by disaster. In 1952, at just fifty-two, the Queen Mother was widowed. Bertie,         
her dearest companion, died suddenly of a stroke. This was a time of great             
difficulty. Not only had the Queen lost her husband, but her position too. Her         
daughter, Princess Elizabeth, took her rightful place on the throne.                   
Although supportive of her daughter, the Queen Mother withdrew from the public         
eye. She wore black for an entire year after her husband?s death. It took the           
cajoling words of Prime Minister Winston Churchill to convince her that she             
could not exist in a permanent state of mourning like that of Queen Victoria           
before her. She re-entered public life, yet maintained a distance from the             
matters of the Court.                                                                   
There is no official, formal role for the Queen Mother, but she has nonetheless         
played a highly significant part in representing her family and her country. As         
her grandchildren grew older, she was instrumental in helping ?arrange? their           
marriages. Both Diana, to whom she later referred as ?that silly creature?, and         
Sarah Ferguson left for their weddings from Clarence House, the Queen Mother?s         
London residence.                                                                       
She has proved herself a lifelong confidante to Prince Charles, whom she is             
known to adore. Without her it is widely thought that Charles would have been           
unable to cope with the many stresses with which he has been confronted over the       
past decade. It is even rumoured that she provided a clandestine telephone line         
for him from Balmoral on which he could call his mistress, Camilla Parker Bowles.       
But it is her enduring sense of fun and her boundless energy for which the Queen       
Mother is perhaps best loved and admired. She remains, at 99, a keen and               
successful horse breeder and only gave up fishing, a favourite pastime, at 80.         
Even her recent 4 million bank overdraft, a result of her extravagant,                 
Edwardian lifestyle ? she has five homes, a fleet of cars and an unspecified           
number of staff ? is largely forgiven by the nation. Her sense of contentment           
and a refusal to indulge regrets has carried her through the good and the bad.         

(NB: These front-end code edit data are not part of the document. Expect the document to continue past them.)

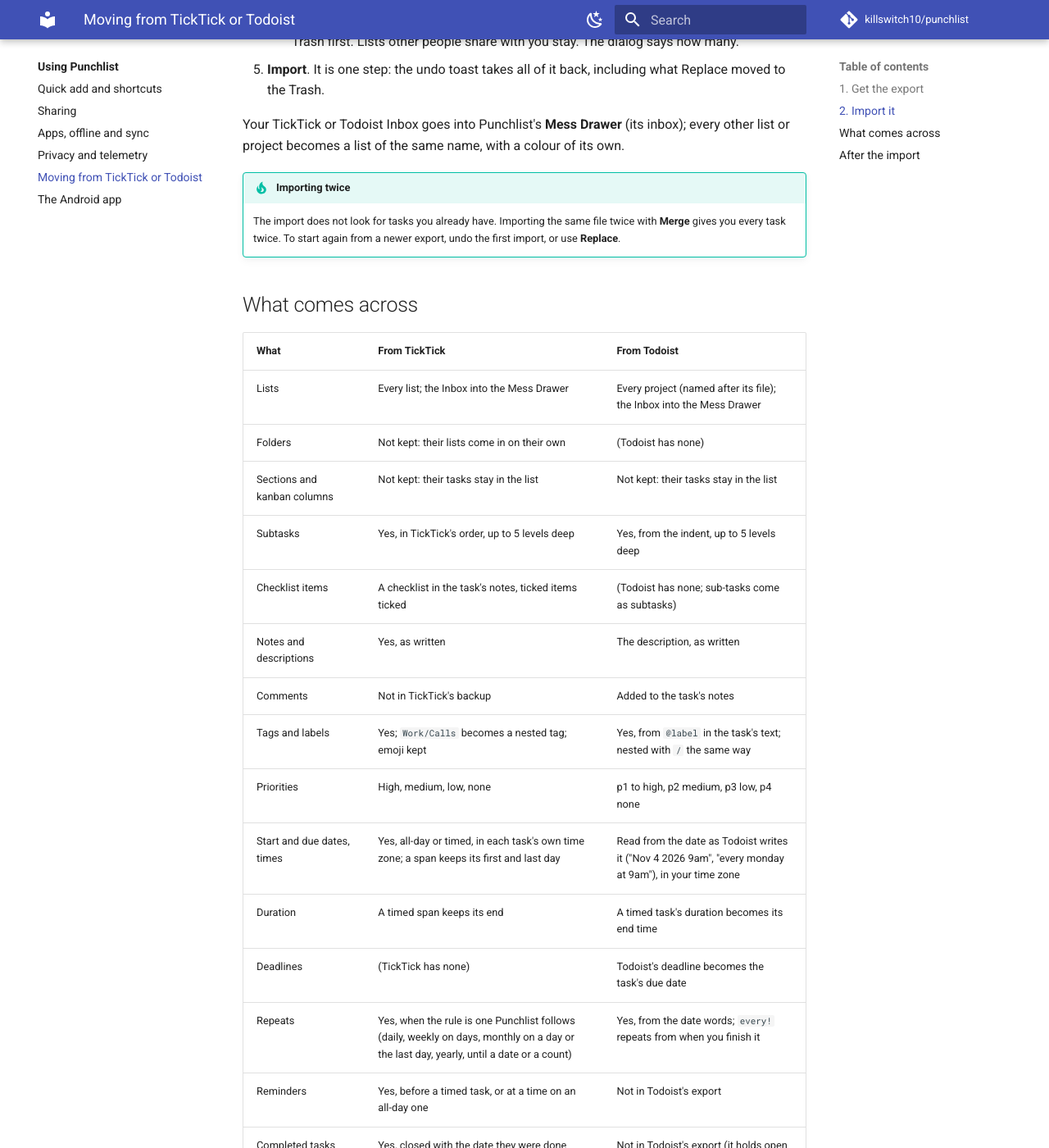
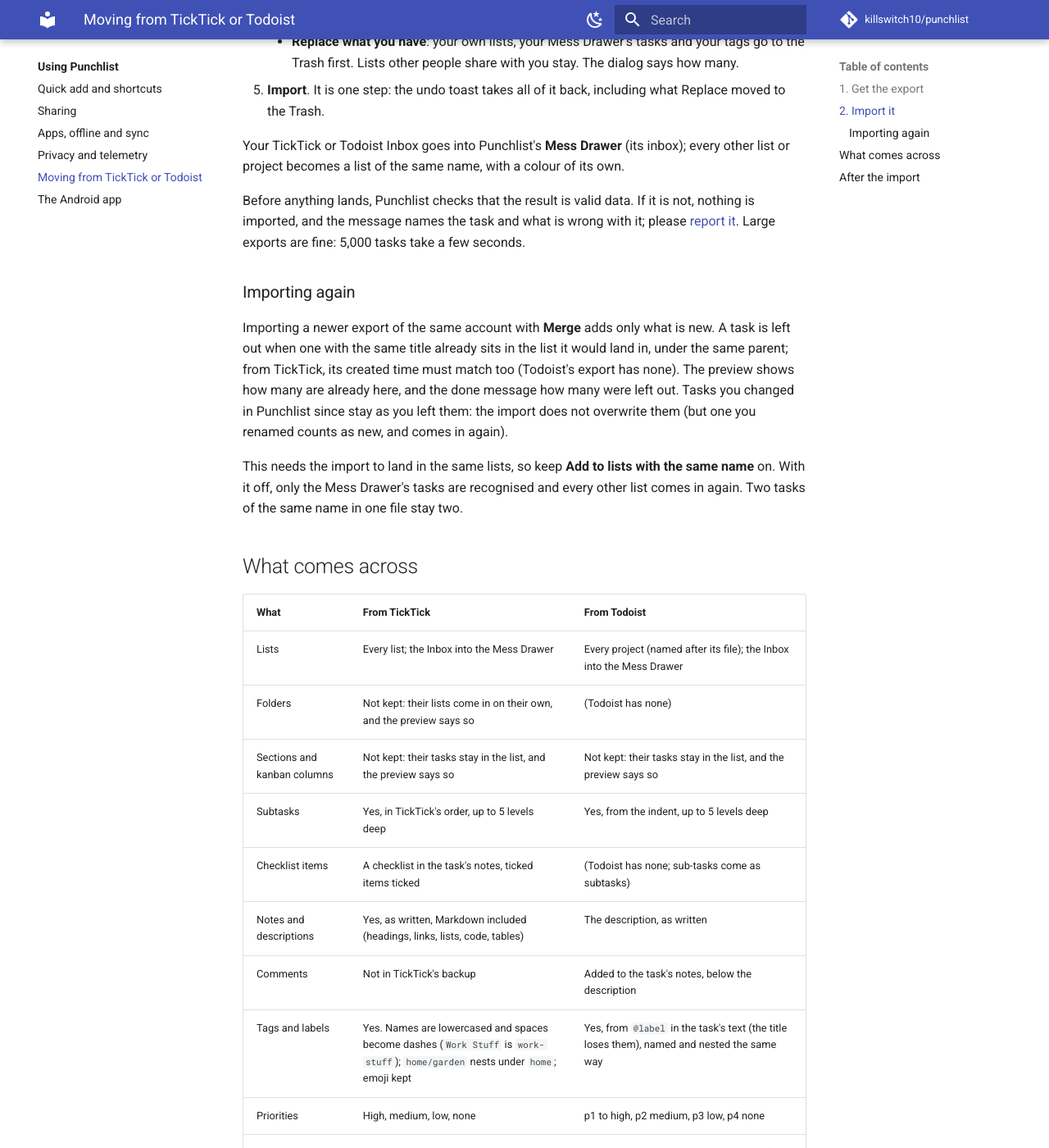
Before and after one commit to KillSwitchIO/PeckList, an MkDocs documentation site: the page built from docs/using/moving-from-ticktick-or-todoist.md, in a window 1280 px wide and 1400 px high, scrolled down 951 px. Shown: the whole window at 82% size. Built offline with MkDocs 1.6.1 and Material for MkDocs 9.7.7, drawn with Linux system fonts in a browser that asks for light colours; comment, search, counter and statistics services are not loaded; some of the changed text lies outside the part shown.

Commit message:
docs(import): the guide as imports work since !112

```diff
--- a/docs/using/moving-from-ticktick-or-todoist.md
+++ b/docs/using/moving-from-ticktick-or-todoist.md
@@ -28,11 +28,13 @@ way ([the other apps](apps-and-sync.md#moving-from-or-to-another-app)).
 
 1. In Punchlist: **Settings > Your data > Import from another app**.
 2. Pick **TickTick** or **Todoist** under **From**, and choose the file (or files).
-3. Punchlist shows what it found (lists, open and closed tasks, tags) and anything it cannot keep,
-   before it changes anything. Nothing is imported until you press **Import**.
+3. Punchlist shows what it found (lists, open and closed tasks, tags), what is already here from an
+   earlier import, and anything it cannot keep, before it changes anything. Nothing is imported
+   until you press **Import**.
 4. Choose how it lands:
-    - **Merge with what you have**: the import goes beside your tasks. Tick **Add to lists with the
-      same name** to put an imported "Groceries" into your Groceries list instead of a second one.
+    - **Merge with what you have**: the import goes beside your tasks. **Add to lists with the same
+      name** is on, so an imported "Groceries" goes into your Groceries list instead of a second
+      one; turn it off to get new lists beside yours.
     - **Replace what you have**: your own lists, your Mess Drawer's tasks and your tags go to the
       Trash first. Lists other people share with you stay. The dialog says how many.
 5. **Import**. It is one step: the undo toast takes all of it back, including what Replace moved to
@@ -41,36 +43,48 @@ way ([the other apps](apps-and-sync.md#moving-from-or-to-another-app)).
 Your TickTick or Todoist Inbox goes into Punchlist's **Mess Drawer** (its inbox); every other
 list or project becomes a list of the same name, with a colour of its own.
 
-!!! tip "Importing twice"
-    The import does not look for tasks you already have. Importing the same file twice with
-    **Merge** gives you every task twice. To start again from a newer export, undo the first
-    import, or use **Replace**.
+Before anything lands, Punchlist checks that the result is valid data. If it is not, nothing is
+imported, and the message names the task and what is wrong with it; please
+[report it](../about/reporting-bugs.md). Large exports are fine: 5,000 tasks take a few seconds.
+
+### Importing again
+
+Importing a newer export of the same account with **Merge** adds only what is new. A task is
+left out when one with the same title already sits in the list it would land in, under the same
+parent; from TickTick, its created time must match too (Todoist's export has none). The preview
+shows how many are already here, and the done message how many were left out. Tasks you changed in
+Punchlist since stay as you left them: the import does not overwrite them (but one you renamed
+counts as new, and comes in again).
+
+This needs the import to land in the same lists, so keep **Add to lists with the same name** on.
+With it off, only the Mess Drawer's tasks are recognised and every other list comes in again. Two
+tasks of the same name in one file stay two.
 
 ## What comes across
 
-| What                         | From TickTick                                                                                                                                          | From Todoist                                                                                                         |
-| ---------------------------- | ------------------------------------------------------------------------------------------------------------------------------------------------------ | -------------------------------------------------------------------------------------------------------------------- |
-| Lists                        | Every list; the Inbox into the Mess Drawer                                                                                                             | Every project (named after its file); the Inbox into the Mess Drawer                                                 |
-| Folders                      | Not kept: their lists come in on their own                                                                                                             | (Todoist has none)                                                                                                   |
-| Sections and kanban columns  | Not kept: their tasks stay in the list                                                                                                                 | Not kept: their tasks stay in the list                                                                               |
-| Subtasks                     | Yes, in TickTick's order, up to 5 levels deep                                                                                                          | Yes, from the indent, up to 5 levels deep                                                                            |
-| Checklist items              | A checklist in the task's notes, ticked items ticked                                                                                                   | (Todoist has none; sub-tasks come as subtasks)                                                                       |
-| Notes and descriptions       | Yes, as written                                                                                                                                        | The description, as written                                                                                          |
-| Comments                     | Not in TickTick's backup                                                                                                                               | Added to the task's notes                                                                                            |
-| Tags and labels              | Yes; `Work/Calls` becomes a nested tag; emoji kept                                                                                                     | Yes, from `@label` in the task's text; nested with `/` the same way                                                  |
-| Priorities                   | High, medium, low, none                                                                                                                                | p1 to high, p2 medium, p3 low, p4 none                                                                               |
-| Start and due dates, times   | Yes, all-day or timed, in each task's own time zone; a span keeps its first and last day                                                               | Read from the date as Todoist writes it ("Nov 4 2026 9am", "every monday at 9am"), in your time zone                 |
-| Duration                     | A timed span keeps its end                                                                                                                             | A timed task's duration becomes its end time                                                                         |
-| Deadlines                    | (TickTick has none)                                                                                                                                    | Todoist's deadline becomes the task's due date                                                                       |
-| Repeats                      | Yes, when the rule is one Punchlist follows (daily, weekly on days, monthly on a day or the last day, yearly, until a date or a count)               | Yes, from the date words; `every!` repeats from when you finish it                                                   |
-| Reminders                    | Yes, before a timed task, or at a time on an all-day one                                                                                               | Not in Todoist's export                                                                                              |
-| Completed tasks              | Yes, closed with the date they were done                                                                                                               | Not in Todoist's export (it holds open tasks only)                                                                   |
-| Won't do                     | Yes, closed as won't do                                                                                                                                | (Todoist has none)                                                                                                   |
-| When a task was made         | Yes                                                                                                                                                    | Not in Todoist's export                                                                                              |
-| Notes (TickTick's note kind) | Come in as tasks                                                                                                                                       | (Todoist has none)                                                                                                   |
-| Attachments                  | **No.** The backup holds no files; download the ones you need from TickTick first                                                                    | **No.** The export holds no files                                                                                    |
-| Sharing, assignees           | No: the import is yours. Share the lists again in Punchlist                                                                                            | No, the same                                                                                                         |
-| List colours, pins, habits, focus records | No                                                                                                                                       | No                                                                                                                   |
+| What                         | From TickTick | From Todoist |
+| ---------------------------- | ------------- | ------------ |
+| Lists                        | Every list; the Inbox into the Mess Drawer | Every project (named after its file); the Inbox into the Mess Drawer |
+| Folders                      | Not kept: their lists come in on their own, and the preview says so | (Todoist has none) |
+| Sections and kanban columns  | Not kept: their tasks stay in the list, and the preview says so | Not kept: their tasks stay in the list, and the preview says so |
+| Subtasks                     | Yes, in TickTick's order, up to 5 levels deep | Yes, from the indent, up to 5 levels deep |
+| Checklist items              | A checklist in the task's notes, ticked items ticked | (Todoist has none; sub-tasks come as subtasks) |
+| Notes and descriptions       | Yes, as written, Markdown included (headings, links, lists, code, tables) | The description, as written |
+| Comments                     | Not in TickTick's backup | Added to the task's notes, below the description |
+| Tags and labels              | Yes. Names are lowercased and spaces become dashes (`Work Stuff` is `work-stuff`); `home/garden` nests under `home`; emoji kept | Yes, from `@label` in the task's text (the title loses them), named and nested the same way |
+| Priorities                   | High, medium, low, none | p1 to high, p2 medium, p3 low, p4 none |
+| Start and due dates, times   | Yes, all-day or timed, in each task's own time zone (the device's when the row names none); a span keeps its first and last day | Read from the date as Todoist writes it ("Nov 4 2026 9am"), in the task's own time zone when the export names one, else the device's |
+| Duration                     | A timed span keeps its end | A timed task's duration becomes its end time |
+| Deadlines                    | (TickTick has none) | Todoist's deadline becomes the task's due date |
+| Repeats                      | Yes, when the rule is one Punchlist follows: daily, every weekday, weekly on days, monthly on a day, the last day or the last Friday, yearly, until a date or a count | Yes, from the date words: "every monday at 9am", "every weekday", "every 15th", "every last day", "every last friday", "every 2 weeks starting Nov 4", "every day until Dec 31"; `every!` repeats from when you finish it |
+| Reminders                    | Yes, before a timed task, or at a time on an all-day one; up to 10 a task (more are counted in the preview) | Not in Todoist's export |
+| Completed tasks              | Yes, closed with the time they were done. The backup has no archived flag | Not in Todoist's export (it holds open tasks only, not completed or archived ones) |
+| Won't do                     | Yes, closed as won't do | (Todoist has none) |
+| When a task was made         | Yes | Not in Todoist's export |
+| Notes (TickTick's note kind) | Come in as tasks | (Todoist has none) |
+| Attachments                  | **No**: the backup holds no files. Each one leaves a line in the notes, `📎 receipt.jpg (attachment not imported)`, and the preview counts them. Download the ones you need from TickTick first | **No**, the same: a line in the notes for each file on a task or comment |
+| Sharing, assignees           | No: the import is yours. Share the lists again in Punchlist | No, the same |
+| List colours, pins, habits, focus records | No | No |
 
 A few more things work the way TickTick and Todoist mean them, not literally:
 
@@ -82,7 +96,8 @@ A few more things work the way TickTick and Todoist mean them, not literally:
   without a repeat. The preview counts them.
 - **Dates Punchlist cannot read** in a Todoist export come in without a date, and the preview
   counts them too.
-- **Reminders it cannot read** are dropped and counted.
+- **Reminders it cannot keep** (unreadable, or past the tenth on a task) are dropped and counted.
+  One set more than a year before its task becomes a reminder at that date and time instead.
 
 ## After the import
 
```
Also changed, not shown: docs/using/apps-and-sync.md (+2 -0 lines).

It is this combination, coupled with her steely reserve in times of hardship,           
that has conspired to produce one of our century?s greatest living and much             
loved icons.